Required work:
If a line below contains the word "html", count it; give only the total.

Study material:
★ ★ ★ ★

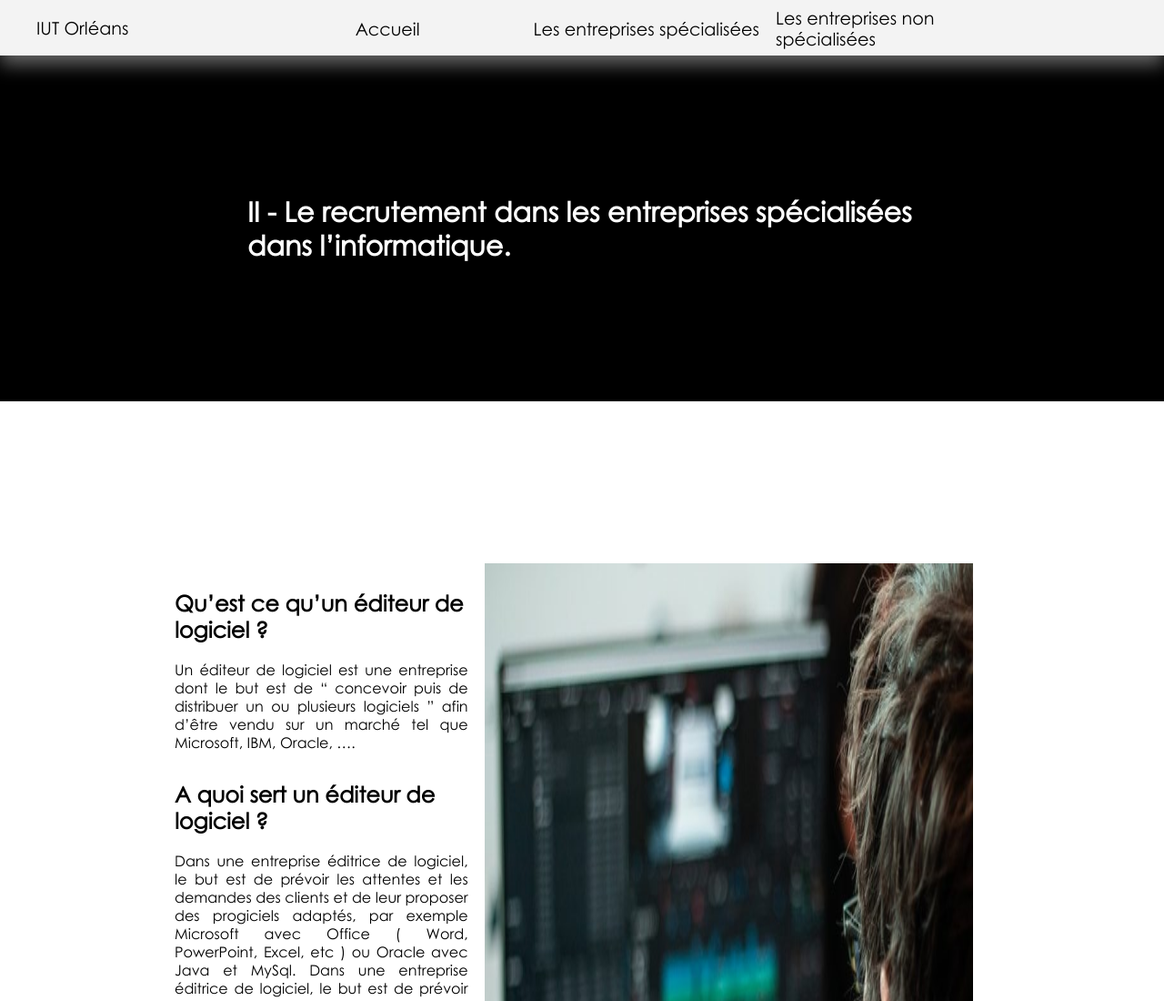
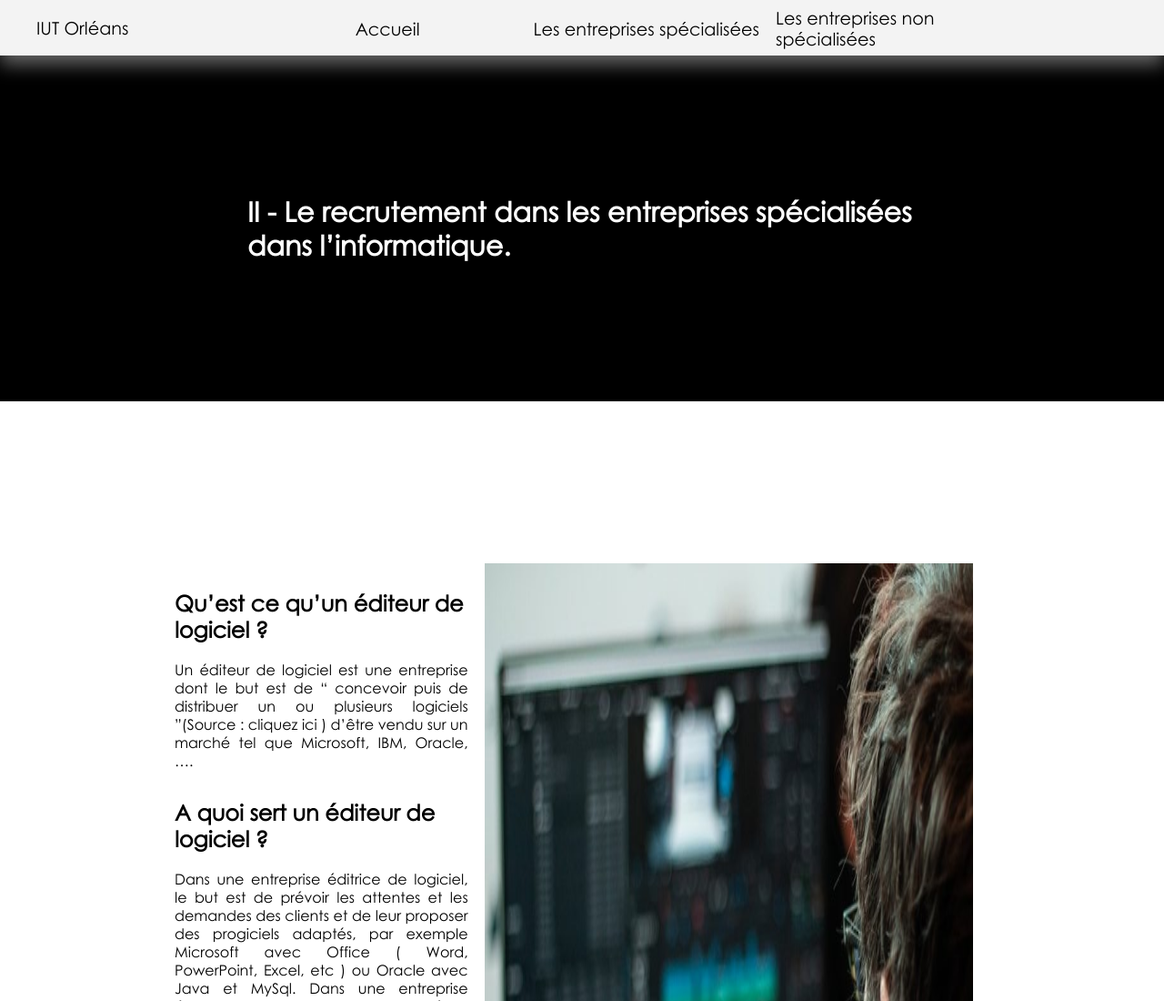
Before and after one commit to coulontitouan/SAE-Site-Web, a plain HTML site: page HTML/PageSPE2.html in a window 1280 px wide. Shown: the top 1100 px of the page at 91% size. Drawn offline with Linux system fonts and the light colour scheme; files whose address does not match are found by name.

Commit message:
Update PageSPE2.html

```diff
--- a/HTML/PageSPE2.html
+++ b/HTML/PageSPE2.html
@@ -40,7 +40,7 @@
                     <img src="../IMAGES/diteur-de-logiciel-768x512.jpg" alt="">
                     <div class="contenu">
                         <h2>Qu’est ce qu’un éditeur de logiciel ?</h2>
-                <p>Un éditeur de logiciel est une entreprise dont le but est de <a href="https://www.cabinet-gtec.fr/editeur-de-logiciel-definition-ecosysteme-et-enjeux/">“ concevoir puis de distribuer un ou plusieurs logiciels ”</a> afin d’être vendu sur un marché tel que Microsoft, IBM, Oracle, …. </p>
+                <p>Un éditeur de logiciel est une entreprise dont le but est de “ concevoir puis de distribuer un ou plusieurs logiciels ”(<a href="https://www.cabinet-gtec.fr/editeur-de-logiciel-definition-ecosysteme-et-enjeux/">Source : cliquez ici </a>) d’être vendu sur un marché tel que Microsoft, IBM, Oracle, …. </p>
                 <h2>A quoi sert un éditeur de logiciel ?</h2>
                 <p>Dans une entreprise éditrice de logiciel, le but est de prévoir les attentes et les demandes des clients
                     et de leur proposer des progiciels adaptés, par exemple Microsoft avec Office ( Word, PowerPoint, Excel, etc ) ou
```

★ ★ ★ ★

Written answer:
4